Comments from Pacheco: “[YES to proposal B] O recorte em quatro espécies, em minha opinião, é o mais apropriado em vista dos resultados da filogeografia disponível. Concordo com Kevin e suponho, igualmente, que novos estudos possam suportar mais desmembramentos.


Comments from Robbins: “Clearly, multiple species are presently included under mexicanus. Until there is more information, proposal B seems the best course of action.  So, a yes for proposal B.”


Comments from Remsen:  “YES to proposal C.  Although I agree with the sentiments of Kevin and others concerning the likelihood that at least 4 species are involved, these are weakly justified in terms of what is published, not only in terms of a minimal analysis of vocalizations but also even in terms of establishing the parapatry of the taxa.  I think we should maintain rigorous standards in terms of requiring publication of critical data rather than lapsing into citing what are currently only slightly better than anecdotal information.  What is now needed is a publication that documents parapatry using specific, mapped localities, not general range maps.  What is also needed are some sonograms.”


Comments from Jaramillo:  Yes on B – I think that currently there is enough information to warrant a change up to this level, and I will not be surprised if further splits come in the future.
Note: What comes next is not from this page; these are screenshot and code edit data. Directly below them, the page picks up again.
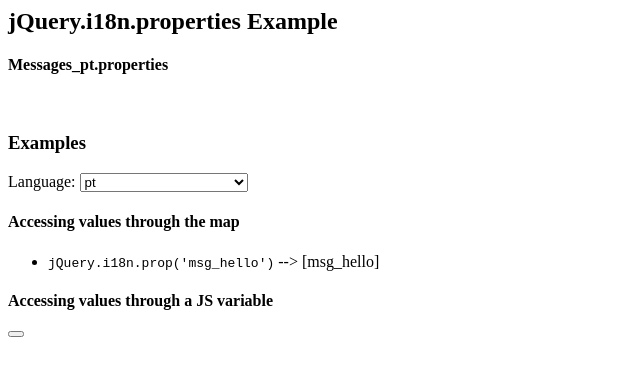
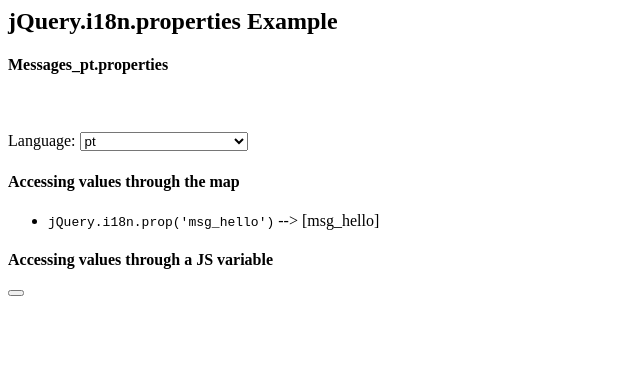
Before and after one commit to Leonavas/i18nJQuery, a plain HTML site: page index.html in a window 1280 px wide. Shown: the whole page, without its empty margins (0-640 px from the left). Drawn offline with nearby package versions, Linux system fonts and the light colour scheme; no server answers.

Commit message:
Update index.html

```diff
--- a/index.html
+++ b/index.html
@@ -85,7 +85,7 @@
         <code class="files"></code><br/>
 
 
-        <h3 i18n="examples">Examples</h3>
+        <h3 i18n="examples"></h3>
         <div id="langBox">
   	      Language:
   	      <select id="lang">
```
Like in the related Miners (Geositta), I think there is a great number of cryptic species awaiting analysis.”


Comments from Stotz:  “YES to Proposal C (two species split).  Likely that we will eventually split more species off, but I am not comfortable yet with more than the two species split.”


Comments from Pérez-Emán: “NO.  This is an interesting proposal aiming to split Sclerurus mexicanus in different ways, from two up to five species. I think the phylogenetic hypothesis, together with information on plumage, distribution and vocal characters all suggest there is a higher diversity in this taxon than previously recognized. However, as Van has pointed out, there are no formal analyses on these variables to help selecting the potential alternatives delineated here in this proposal. I will go a step beyond and point out that the basis of the proposal is the paraphyly of S. mexicanus, a pattern that is not really shown in d’Horta et al (2013). Results of this study didn’t resolve the phylogenetic relationship between S. mexicanus y S. rufigularis, which were grouped together into a polytomy. This polytomy could disappear (or not) with more data showing that S. mexicanus is a monophyletic taxon. Monophyly cannot be discarded with present data. As such, splitting mexicanus into mexicanus and obscurior still needs support from morphological, ecological, distribution and vocal characters. Until such data are available, and with the idea to be consistent with our previous proposals, we will be able to make taxonomic decisions.



Comments from Areta: “I recommend YES to sub-proposal C. I agree with others in that multiple splits might be justified in the obscurior group, but until distribution patterns have been clarified and vocalizations have been shown to differ, I am reluctant to split species based just on branching patterns and levels of genetic divergence. Kevin's impressions on the lack of vocal distinction between the widely allopatric bahiae and macconelli make me wonder how much vocally distinctive other taxa in the complex are.


“This being said, I see that several proposals of species-level taxonomic changes are based on papers that are focused mostly on phylogenetic relationships, which per se do not necessarily provide definite evidence on the biological species status of the taxa. These phylogenetic works are complicated to discuss and assess because of the lack of biologically relevant information in them.”